The answer is the set of lines that include "class", copied from the data below.

------------------------------

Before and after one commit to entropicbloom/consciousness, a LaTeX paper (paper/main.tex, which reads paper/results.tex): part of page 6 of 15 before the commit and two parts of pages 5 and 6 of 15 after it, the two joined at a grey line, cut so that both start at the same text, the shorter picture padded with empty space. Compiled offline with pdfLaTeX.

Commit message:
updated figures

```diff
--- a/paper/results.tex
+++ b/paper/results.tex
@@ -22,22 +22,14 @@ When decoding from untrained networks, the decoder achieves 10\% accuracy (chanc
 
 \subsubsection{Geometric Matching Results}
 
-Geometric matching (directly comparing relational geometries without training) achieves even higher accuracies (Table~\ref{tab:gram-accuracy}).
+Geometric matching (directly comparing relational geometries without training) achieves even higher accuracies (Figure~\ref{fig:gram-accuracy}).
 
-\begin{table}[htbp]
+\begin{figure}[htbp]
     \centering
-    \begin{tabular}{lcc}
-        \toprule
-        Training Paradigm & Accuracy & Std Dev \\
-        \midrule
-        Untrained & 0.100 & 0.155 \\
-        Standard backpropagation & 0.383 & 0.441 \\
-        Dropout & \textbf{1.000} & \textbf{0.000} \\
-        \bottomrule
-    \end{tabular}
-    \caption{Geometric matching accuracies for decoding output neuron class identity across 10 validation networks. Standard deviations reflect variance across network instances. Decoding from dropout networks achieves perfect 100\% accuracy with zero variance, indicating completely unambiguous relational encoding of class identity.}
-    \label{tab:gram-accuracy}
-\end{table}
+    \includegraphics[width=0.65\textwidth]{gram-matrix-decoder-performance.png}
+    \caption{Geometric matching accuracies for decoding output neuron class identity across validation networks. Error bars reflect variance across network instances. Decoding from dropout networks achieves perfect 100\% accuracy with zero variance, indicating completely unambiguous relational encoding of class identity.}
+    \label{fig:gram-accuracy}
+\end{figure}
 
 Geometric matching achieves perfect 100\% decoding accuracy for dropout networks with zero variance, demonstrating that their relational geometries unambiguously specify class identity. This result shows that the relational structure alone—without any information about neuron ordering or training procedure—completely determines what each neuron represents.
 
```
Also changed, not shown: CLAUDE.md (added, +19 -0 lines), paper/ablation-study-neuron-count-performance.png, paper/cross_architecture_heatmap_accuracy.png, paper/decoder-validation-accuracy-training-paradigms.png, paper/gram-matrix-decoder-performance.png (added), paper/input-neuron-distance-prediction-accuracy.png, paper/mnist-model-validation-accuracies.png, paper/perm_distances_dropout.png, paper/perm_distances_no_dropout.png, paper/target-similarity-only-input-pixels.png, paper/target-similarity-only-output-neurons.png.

------------------------------

SOLUTION TO THIS EXERCISE =>
-    \caption{Geometric matching accuracies for decoding output neuron class identity across 10 validation networks. Standard deviations reflect variance across network instances. Decoding from dropout networks achieves perfect 100\% accuracy with zero variance, indicating completely unambiguous relational encoding of class identity.}
+    \caption{Geometric matching accuracies for decoding output neuron class identity across validation networks. Error bars reflect variance across network instances. Decoding from dropout networks achieves perfect 100\% accuracy with zero variance, indicating completely unambiguous relational encoding of class identity.}
 Geometric matching achieves perfect 100\% decoding accuracy for dropout networks with zero variance, demonstrating that their relational geometries unambiguously specify class identity. This result shows that the relational structure alone—without any information about neuron ordering or training procedure—completely determines what each neuron represents.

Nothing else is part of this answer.